On Monday the results of a University College London study into 181 individuals, including smokers and ex-smokers, using e-cigarettes was published.

Compared with full-time tobacco smokers e-cigarette users had 97 per cent lower levels of a toxic chemical associated with lung cancer.

Bobby Hembrow, assistant manager at e-cigarette sellers 420 Skate Store in Cowley Road, said the results were no surprise but would probably lead to a spike in interest.

He said: "At this point it's generally accepted that this is a much safer alternative to smoking tobacco, which contains all manner of horrible chemicals.

"But any long-term study which ratifies what we have been saying for years will definitely bring in more custom."

The study, funded by Cancer Research UK, also found that the levels of cancer-causing compound acrylamide were far lower in the bodies of e-cigarette users.

It recommended that to be safe it is necessary for smokers to switch over completely to e-cigarettes and not combine them with tobacco.

Mr Hembrow added: "Nine times out of 10 people who come in either have smoked in the past or are actively trying to give up smoking.

"I've been working in this shop for the better part of 18 months and it has got bigger since then. In terms of actual sales, it just won't stop."

Dan Greenall, who runs the Oxford Vapours chain in Headington, Witney and Abingdon, said he only felt comfortable selling e-cigarette paraphernalia to current smokers.

He said: "If someone who doesn't smoke asks for a vape I don't want to take their money.
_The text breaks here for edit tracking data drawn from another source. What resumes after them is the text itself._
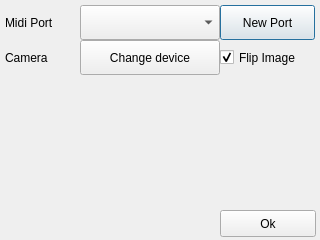
Before: the Qt Designer form code/Hadrien/QCvWindow/src/UI/configwindow.ui in Amxx/MDMA, drawn with Qt 5.
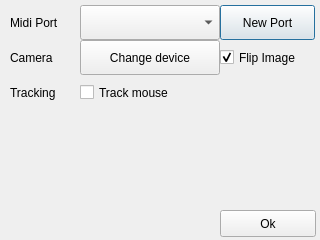
After: the same form once the commit is applied. Icons and pictures are not drawn.

Commit message: implementation de tracking souri

What changed in the file:
```diff
--- a/code/Hadrien/QCvWindow/src/UI/configwindow.ui
+++ b/code/Hadrien/QCvWindow/src/UI/configwindow.ui
@@ -20,9 +20,9 @@
   <widget class="QLabel" name="label_midi">
    <property name="geometry">
     <rect>
-     <x>5</x>
+     <x>10</x>
      <y>5</y>
-     <width>80</width>
+     <width>70</width>
      <height>35</height>
     </rect>
    </property>
@@ -72,9 +72,9 @@
   <widget class="QLabel" name="label_flip">
    <property name="geometry">
     <rect>
-     <x>5</x>
+     <x>10</x>
      <y>40</y>
-     <width>80</width>
+     <width>70</width>
      <height>35</height>
     </rect>
    </property>
@@ -114,6 +114,41 @@
     <string>Change device</string>
    </property>
   </widget>
+  <widget class="QLabel" name="label_flip_2">
+   <property name="geometry">
+    <rect>
+     <x>10</x>
+     <y>75</y>
+     <width>70</width>
+     <height>35</height>
+    </rect>
+   </property>
+   <property name="text">
+    <string>Tracking</string>
+   </property>
+  </widget>
+  <widget class="QCheckBox" name="checkBox_mousetrack">
+   <property name="enabled">
+    <bool>true</bool>
+   </property>
+   <property name="geometry">
+    <rect>
+     <x>80</x>
+     <y>75</y>
+     <width>141</width>
+     <height>35</height>
+    </rect>
+   </property>
+   <property name="text">
+    <string>Track mouse</string>
+   </property>
+   <property name="checked">
+    <bool>false</bool>
+   </property>
+   <property name="tristate">
+    <bool>false</bool>
+   </property>
+  </widget>
  </widget>
  <resources>
   <include location="../ressources.qrc"/>
```
The commit also changes 17 other files.
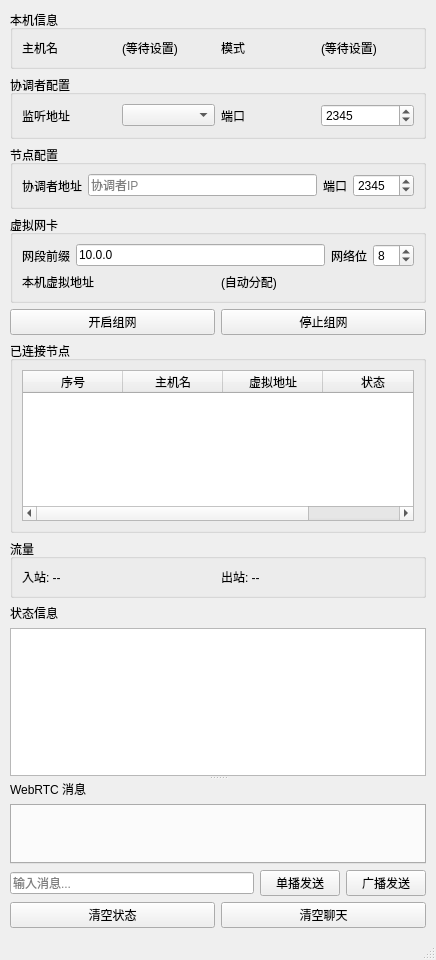
Before: the Qt Designer form 20260519/mainwindow.ui in ContraryNR/Mesh, drawn with Qt 5.
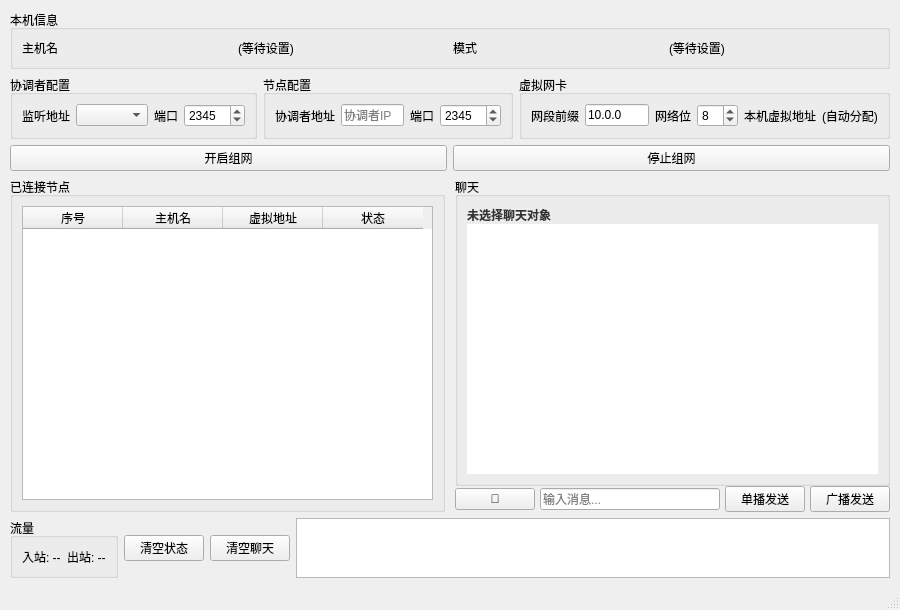
After: the same form once the commit is applied.

Patch:
```diff
--- a/20260519/mainwindow.ui
+++ b/20260519/mainwindow.ui
@@ -6,8 +6,8 @@
    <rect>
     <x>0</x>
     <y>0</y>
-    <width>436</width>
-    <height>960</height>
+    <width>900</width>
+    <height>600</height>
    </rect>
   </property>
   <property name="windowTitle">
@@ -68,6 +68,8 @@
      </widget>
     </item>
     <item>
+     <layout class="QHBoxLayout" name="configLayout">
+      <item>
      <widget class="QGroupBox" name="coordinatorGroup">
       <property name="title">
        <string>协调者配置</string>
@@ -154,9 +156,7 @@
       <property name="title">
        <string>虚拟网卡</string>
       </property>
-      <layout class="QVBoxLayout" name="vnetLayout">
-       <item>
-        <layout class="QHBoxLayout" name="subnetLayout">
+        <layout class="QHBoxLayout" name="vnetLayout">
          <item>
           <widget class="QLabel" name="subnetLabel">
            <property name="text">
@@ -191,10 +191,6 @@
            </property>
           </widget>
          </item>
-        </layout>
-       </item>
-       <item>
-        <layout class="QHBoxLayout" name="localIPLayout">
          <item>
           <widget class="QLabel" name="localIPLabel">
            <property name="text">
@@ -210,9 +206,9 @@
           </widget>
          </item>
         </layout>
-       </item>
-      </layout>
-     </widget>
+       </widget>
+      </item>
+     </layout>
     </item>
     <item>
      <layout class="QHBoxLayout" name="buttonLayout">
@@ -233,6 +229,11 @@
      </layout>
     </item>
     <item>
+     <layout class="QHBoxLayout" name="mainContentLayout">
+      <property name="spacing">
+       <number>10</number>
+      </property>
+      <item>
      <widget class="QGroupBox" name="peerTableGroup">
       <property name="title">
        <string>已连接节点</string>
@@ -242,8 +243,8 @@
         <widget class="QTableWidget" name="peerTable">
          <property name="minimumSize">
           <size>
-           <width>0</width>
-           <height>100</height>
+             <width>300</width>
+             <height>0</height>
           </size>
          </property>
          <property name="editTriggers">
@@ -281,106 +282,66 @@
      </widget>
     </item>
     <item>
-     <widget class="QGroupBox" name="trafficGroup">
+       <layout class="QVBoxLayout" name="chatLayout">
+        <property name="spacing">
+         <number>0</number>
+        </property>
+        <item>
+         <widget class="QGroupBox" name="chatGroup">
       <property name="title">
-       <string>流量</string>
-      </property>
-      <layout class="QHBoxLayout" name="trafficLayout">
-       <item>
-        <widget class="QLabel" name="internalSpeed">
-         <property name="text">
-          <string>入站: --</string>
-         </property>
-        </widget>
-       </item>
-       <item>
-        <widget class="QLabel" name="externalSpeed">
-         <property name="text">
-          <string>出站: --</string>
-         </property>
-        </widget>
-       </item>
-      </layout>
-     </widget>
-    </item>
-    <item>
-     <widget class="QSplitter" name="msgSplitter">
-      <property name="orientation">
-       <enum>Qt::Orientation::Vertical</enum>
-      </property>
-      <widget class="QWidget" name="statusPage">
-       <layout class="QVBoxLayout" name="statusPageLayout">
-        <property name="leftMargin">
+           <string>聊天</string>
+          </property>
+          <layout class="QVBoxLayout" name="chatBoxLayout">
+           <property name="spacing">
          <number>0</number>
         </property>
-        <property name="topMargin">
-         <number>0</number>
-        </property>
-        <property name="rightMargin">
-         <number>0</number>
-        </property>
-        <property name="bottomMargin">
-         <number>0</number>
-        </property>
         <item>
-         <widget class="QLabel" name="stateLabel">
+            <widget class="QLabel" name="chatTitle">
           <property name="text">
-           <string>状态信息</string>
-          </property>
+              <string>未选择聊天对象</string>
+             </property>
+             <property name="styleSheet">
+              <string notr="true">font-weight: bold; color: #333;</string>
+             </property>
          </widget>
         </item>
         <item>
-         <widget class="QPlainTextEdit" name="stateMsg">
+            <widget class="QListWidget" name="chatListWidget">
           <property name="minimumSize">
            <size>
-            <width>0</width>
-            <height>60</height>
-           </size>
-          </property>
-          <property name="readOnly">
-           <bool>true</bool>
-          </property>
-         </widget>
-        </item>
-       </layout>
-      </widget>
-      <widget class="QWidget" name="chatPage">
-       <layout class="QVBoxLayout" name="chatPageLayout">
-        <property name="leftMargin">
-         <number>0</number>
-        </property>
-        <property name="topMargin">
-         <number>0</number>
-        </property>
-        <property name="rightMargin">
-         <number>0</number>
-        </property>
-        <property name="bottomMargin">
-         <number>0</number>
-        </property>
-        <item>
-         <widget class="QLabel" name="chatLabel">
-          <property name="text">
-           <string>WebRTC 消息</string>
-          </property>
-         </widget>
-        </item>
-        <item>
-         <widget class="QTabWidget" name="chatTabWidget">
-          <property name="minimumSize">
-           <size>
-            <width>0</width>
-            <height>60</height>
-           </size>
-          </property>
-         </widget>
-        </item>
-       </layout>
-      </widget>
+               <width>400</width>
+               <height>250</height>
+              </size>
+             </property>
+             <property name="frameShape">
+              <enum>QFrame::NoFrame</enum>
+             </property>
+             <property name="horizontalScrollBarPolicy">
+              <enum>Qt::ScrollBarAlwaysOff</enum>
+             </property>
+            </widget>
+           </item>
+          </layout>
      </widget>
     </item>
     <item>
      <layout class="QHBoxLayout" name="sendLayout">
+          <property name="spacing">
+           <number>5</number>
+          </property>
+          <item>
+           <widget class="QPushButton" name="btnAttach">
+            <property name="text">
+             <string>📎</string>
+            </property>
+            <property name="fixedWidth">
+             <number>40</number>
+            </property>
+            <property name="toolTip">
+             <string>发送文件</string>
+            </property>
+           </widget>
+          </item>
       <item>
        <widget class="QLineEdit" name="sendingMsg">
         <property name="placeholderText">
@@ -404,6 +365,35 @@
       </item>
      </layout>
     </item>
+       </layout>
+      </item>
+     </layout>
+    </item>
+    <item>
+     <layout class="QHBoxLayout" name="bottomLayout">
+      <item>
+       <widget class="QGroupBox" name="trafficGroup">
+        <property name="title">
+         <string>流量</string>
+        </property>
+        <layout class="QHBoxLayout" name="trafficLayout">
+         <item>
+          <widget class="QLabel" name="internalSpeed">
+           <property name="text">
+            <string>入站: --</string>
+           </property>
+          </widget>
+         </item>
+         <item>
+          <widget class="QLabel" name="externalSpeed">
+           <property name="text">
+            <string>出站: --</string>
+           </property>
+          </widget>
+         </item>
+        </layout>
+       </widget>
+      </item>
     <item>
      <layout class="QHBoxLayout" name="clearLayout">
       <item>
@@ -422,6 +412,21 @@
       </item>
      </layout>
     </item>
+      <item>
+       <widget class="QPlainTextEdit" name="stateMsg">
+        <property name="minimumSize">
+         <size>
+          <width>300</width>
+          <height>60</height>
+         </size>
+        </property>
+        <property name="readOnly">
+         <bool>true</bool>
+        </property>
+       </widget>
+      </item>
+     </layout>
+    </item>
    </layout>
   </widget>
   <widget class="QMenuBar" name="menubar">
```
Left out of the diff: 2 changed lines with no effect on the pictures. Lines whose indentation alone changed are shown as unchanged.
Vaping is not healthy, it's just healthier."

E-cigarettes and vaporisers are battery-operated devices that turn liquid nicotine into a vapour inhaled by users, and do not contain carbon monoxide or tar.

About 2.8m people in the UK use e-cigarettes compared to 10m still using traditional tobacco.

Jamie Hartmann-Boyce, a senior health behaviours researcher at Oxford University, said: "We still need more studies on the long term safety of electronic cigarettes.

"But this study adds to the growing body of evidence suggesting electronic cigarettes are considerably safer than smoking regular cigarettes.

"Cigarettes are uniquely deadly and smokers who switch to electronic cigarettes or long-term use of NRT should remember that the harm from cigarettes comes from the tar, and not the nicotine."